What you are asked to do: Output the records exactly, with no line skipped.

(Modification records)

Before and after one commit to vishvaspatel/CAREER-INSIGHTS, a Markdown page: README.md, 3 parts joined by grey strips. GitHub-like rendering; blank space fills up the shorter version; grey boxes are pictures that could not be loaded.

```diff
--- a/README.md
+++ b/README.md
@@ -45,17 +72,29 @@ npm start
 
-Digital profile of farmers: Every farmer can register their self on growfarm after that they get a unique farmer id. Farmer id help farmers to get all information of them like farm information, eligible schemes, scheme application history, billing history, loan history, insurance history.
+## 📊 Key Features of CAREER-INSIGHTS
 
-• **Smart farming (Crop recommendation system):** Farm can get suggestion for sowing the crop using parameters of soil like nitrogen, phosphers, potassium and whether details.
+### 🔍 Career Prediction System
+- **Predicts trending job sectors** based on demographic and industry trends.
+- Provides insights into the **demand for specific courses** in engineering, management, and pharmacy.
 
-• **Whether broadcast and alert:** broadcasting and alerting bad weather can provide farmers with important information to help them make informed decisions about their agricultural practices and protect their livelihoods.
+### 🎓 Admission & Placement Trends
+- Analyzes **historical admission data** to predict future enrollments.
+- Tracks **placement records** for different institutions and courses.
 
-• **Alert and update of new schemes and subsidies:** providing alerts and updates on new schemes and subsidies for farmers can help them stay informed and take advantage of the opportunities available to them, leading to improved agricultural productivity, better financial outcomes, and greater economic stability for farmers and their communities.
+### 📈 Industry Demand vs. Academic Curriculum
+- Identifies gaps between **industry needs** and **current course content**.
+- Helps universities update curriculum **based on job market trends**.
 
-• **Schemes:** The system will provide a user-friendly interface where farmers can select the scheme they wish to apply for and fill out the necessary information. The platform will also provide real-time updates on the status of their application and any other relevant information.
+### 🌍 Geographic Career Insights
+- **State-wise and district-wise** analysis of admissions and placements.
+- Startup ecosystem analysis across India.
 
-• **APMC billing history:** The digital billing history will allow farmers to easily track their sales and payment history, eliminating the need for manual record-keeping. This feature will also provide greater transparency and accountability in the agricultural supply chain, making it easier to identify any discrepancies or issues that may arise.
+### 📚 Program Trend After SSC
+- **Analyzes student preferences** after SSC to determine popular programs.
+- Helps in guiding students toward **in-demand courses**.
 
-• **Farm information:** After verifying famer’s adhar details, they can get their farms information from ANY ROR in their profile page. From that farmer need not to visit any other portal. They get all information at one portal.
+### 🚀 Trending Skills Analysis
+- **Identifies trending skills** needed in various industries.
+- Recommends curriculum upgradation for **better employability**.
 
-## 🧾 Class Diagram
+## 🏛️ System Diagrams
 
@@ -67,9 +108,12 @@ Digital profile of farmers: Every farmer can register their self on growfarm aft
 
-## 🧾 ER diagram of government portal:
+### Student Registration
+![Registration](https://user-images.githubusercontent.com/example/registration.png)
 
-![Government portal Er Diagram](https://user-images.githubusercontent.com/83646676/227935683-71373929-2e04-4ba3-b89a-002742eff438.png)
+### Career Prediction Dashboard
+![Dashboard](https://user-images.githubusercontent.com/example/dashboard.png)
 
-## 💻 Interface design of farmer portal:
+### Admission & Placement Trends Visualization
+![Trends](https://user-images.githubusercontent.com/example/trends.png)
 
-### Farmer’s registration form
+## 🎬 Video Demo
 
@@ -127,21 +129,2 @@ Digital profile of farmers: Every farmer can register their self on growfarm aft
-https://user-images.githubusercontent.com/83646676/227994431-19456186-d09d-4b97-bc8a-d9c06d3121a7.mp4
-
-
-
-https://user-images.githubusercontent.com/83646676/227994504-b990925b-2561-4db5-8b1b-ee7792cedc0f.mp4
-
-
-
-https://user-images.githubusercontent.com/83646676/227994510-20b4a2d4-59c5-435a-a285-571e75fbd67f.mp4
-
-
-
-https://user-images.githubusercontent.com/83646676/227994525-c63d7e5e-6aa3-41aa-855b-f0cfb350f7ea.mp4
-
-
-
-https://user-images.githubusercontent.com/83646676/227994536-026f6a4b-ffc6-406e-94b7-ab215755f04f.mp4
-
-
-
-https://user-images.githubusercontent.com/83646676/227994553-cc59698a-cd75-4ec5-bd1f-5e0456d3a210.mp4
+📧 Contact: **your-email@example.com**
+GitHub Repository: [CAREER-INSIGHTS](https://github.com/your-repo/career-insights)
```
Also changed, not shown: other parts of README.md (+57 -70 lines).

Completed task:
Before and after one commit to vishvaspatel/CAREER-INSIGHTS, a Markdown page: README.md, 3 parts joined by grey strips. GitHub-like rendering; blank space fills up the shorter version; grey boxes are pictures that could not be loaded.

```diff
--- a/README.md
+++ b/README.md
@@ -45,17 +72,29 @@ npm start
 
-Digital profile of farmers: Every farmer can register their self on growfarm after that they get a unique farmer id. Farmer id help farmers to get all information of them like farm information, eligible schemes, scheme application history, billing history, loan history, insurance history.
+## 📊 Key Features of CAREER-INSIGHTS
 
-• **Smart farming (Crop recommendation system):** Farm can get suggestion for sowing the crop using parameters of soil like nitrogen, phosphers, potassium and whether details.
+### 🔍 Career Prediction System
+- **Predicts trending job sectors** based on demographic and industry trends.
+- Provides insights into the **demand for specific courses** in engineering, management, and pharmacy.
 
-• **Whether broadcast and alert:** broadcasting and alerting bad weather can provide farmers with important information to help them make informed decisions about their agricultural practices and protect their livelihoods.
+### 🎓 Admission & Placement Trends
+- Analyzes **historical admission data** to predict future enrollments.
+- Tracks **placement records** for different institutions and courses.
 
-• **Alert and update of new schemes and subsidies:** providing alerts and updates on new schemes and subsidies for farmers can help them stay informed and take advantage of the opportunities available to them, leading to improved agricultural productivity, better financial outcomes, and greater economic stability for farmers and their communities.
+### 📈 Industry Demand vs. Academic Curriculum
+- Identifies gaps between **industry needs** and **current course content**.
+- Helps universities update curriculum **based on job market trends**.
 
-• **Schemes:** The system will provide a user-friendly interface where farmers can select the scheme they wish to apply for and fill out the necessary information. The platform will also provide real-time updates on the status of their application and any other relevant information.
+### 🌍 Geographic Career Insights
+- **State-wise and district-wise** analysis of admissions and placements.
+- Startup ecosystem analysis across India.
 
-• **APMC billing history:** The digital billing history will allow farmers to easily track their sales and payment history, eliminating the need for manual record-keeping. This feature will also provide greater transparency and accountability in the agricultural supply chain, making it easier to identify any discrepancies or issues that may arise.
+### 📚 Program Trend After SSC
+- **Analyzes student preferences** after SSC to determine popular programs.
+- Helps in guiding students toward **in-demand courses**.
 
-• **Farm information:** After verifying famer’s adhar details, they can get their farms information from ANY ROR in their profile page. From that farmer need not to visit any other portal. They get all information at one portal.
+### 🚀 Trending Skills Analysis
+- **Identifies trending skills** needed in various industries.
+- Recommends curriculum upgradation for **better employability**.
 
-## 🧾 Class Diagram
+## 🏛️ System Diagrams
 
@@ -67,9 +108,12 @@ Digital profile of farmers: Every farmer can register their self on growfarm aft
 
-## 🧾 ER diagram of government portal:
+### Student Registration
+![Registration](https://user-images.githubusercontent.com/example/registration.png)
 
-![Government portal Er Diagram](https://user-images.githubusercontent.com/83646676/227935683-71373929-2e04-4ba3-b89a-002742eff438.png)
+### Career Prediction Dashboard
+![Dashboard](https://user-images.githubusercontent.com/example/dashboard.png)
 
-## 💻 Interface design of farmer portal:
+### Admission & Placement Trends Visualization
+![Trends](https://user-images.githubusercontent.com/example/trends.png)
 
-### Farmer’s registration form
+## 🎬 Video Demo
 
@@ -127,21 +129,2 @@ Digital profile of farmers: Every farmer can register their self on growfarm aft
-https://user-images.githubusercontent.com/83646676/227994431-19456186-d09d-4b97-bc8a-d9c06d3121a7.mp4
-
-
-
-https://user-images.githubusercontent.com/83646676/227994504-b990925b-2561-4db5-8b1b-ee7792cedc0f.mp4
-
-
-
-https://user-images.githubusercontent.com/83646676/227994510-20b4a2d4-59c5-435a-a285-571e75fbd67f.mp4
-
-
-
-https://user-images.githubusercontent.com/83646676/227994525-c63d7e5e-6aa3-41aa-855b-f0cfb350f7ea.mp4
-
-
-
-https://user-images.githubusercontent.com/83646676/227994536-026f6a4b-ffc6-406e-94b7-ab215755f04f.mp4
-
-
-
-https://user-images.githubusercontent.com/83646676/227994553-cc59698a-cd75-4ec5-bd1f-5e0456d3a210.mp4
+📧 Contact: **your-email@example.com**
+GitHub Repository: [CAREER-INSIGHTS](https://github.com/your-repo/career-insights)
```
Also changed, not shown: other parts of README.md (+57 -70 lines).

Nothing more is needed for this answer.